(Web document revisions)
☆ ☆ ☆ ☆ ☆ ☆ ☆

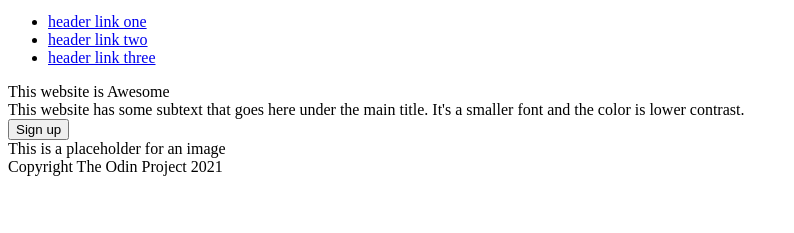
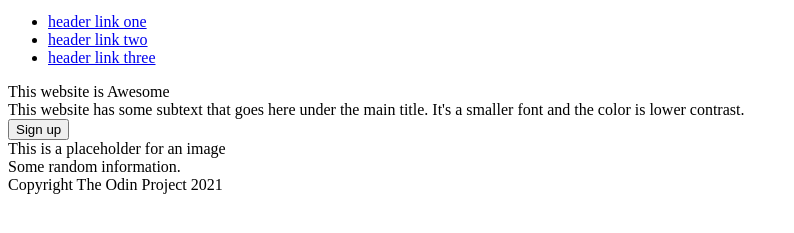
Before and after one commit to Alfaris23/landing-page, a plain HTML site: page index.html in a window 1280 px wide. Shown: the part 29-262 px from the top of the page, without its empty margins (0-794 px from the left). Drawn offline with Linux system fonts and the light colour scheme.

```diff
--- a/index.html
+++ b/index.html
@@ -29,7 +29,9 @@
         </div>
     </div>
     <div class="content">
-
+        <div class="random">
+            Some random information.
+        </div>
     </div>
     <div class="footer">
         Copyright The Odin Project 2021
```
Also changed, not shown: image/pexels-andrew-patrick-13038947.jpg (added), image/pexels-chevon-rossouw-2558605.jpg (added).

☆ ☆ ☆ ☆ ☆ ☆ ☆

> EXERCISE OBJECTIVE: Each line of the data above needs to be retyped as it is, without any picture.

> ANSWER SPACE:
Before and after one commit to Alfaris23/landing-page, a plain HTML site: page index.html in a window 1280 px wide. Shown: the part 29-262 px from the top of the page, without its empty margins (0-794 px from the left). Drawn offline with Linux system fonts and the light colour scheme.

```diff
--- a/index.html
+++ b/index.html
@@ -29,7 +29,9 @@
         </div>
     </div>
     <div class="content">
-
+        <div class="random">
+            Some random information.
+        </div>
     </div>
     <div class="footer">
         Copyright The Odin Project 2021
```
Also changed, not shown: image/pexels-andrew-patrick-13038947.jpg (added), image/pexels-chevon-rossouw-2558605.jpg (added).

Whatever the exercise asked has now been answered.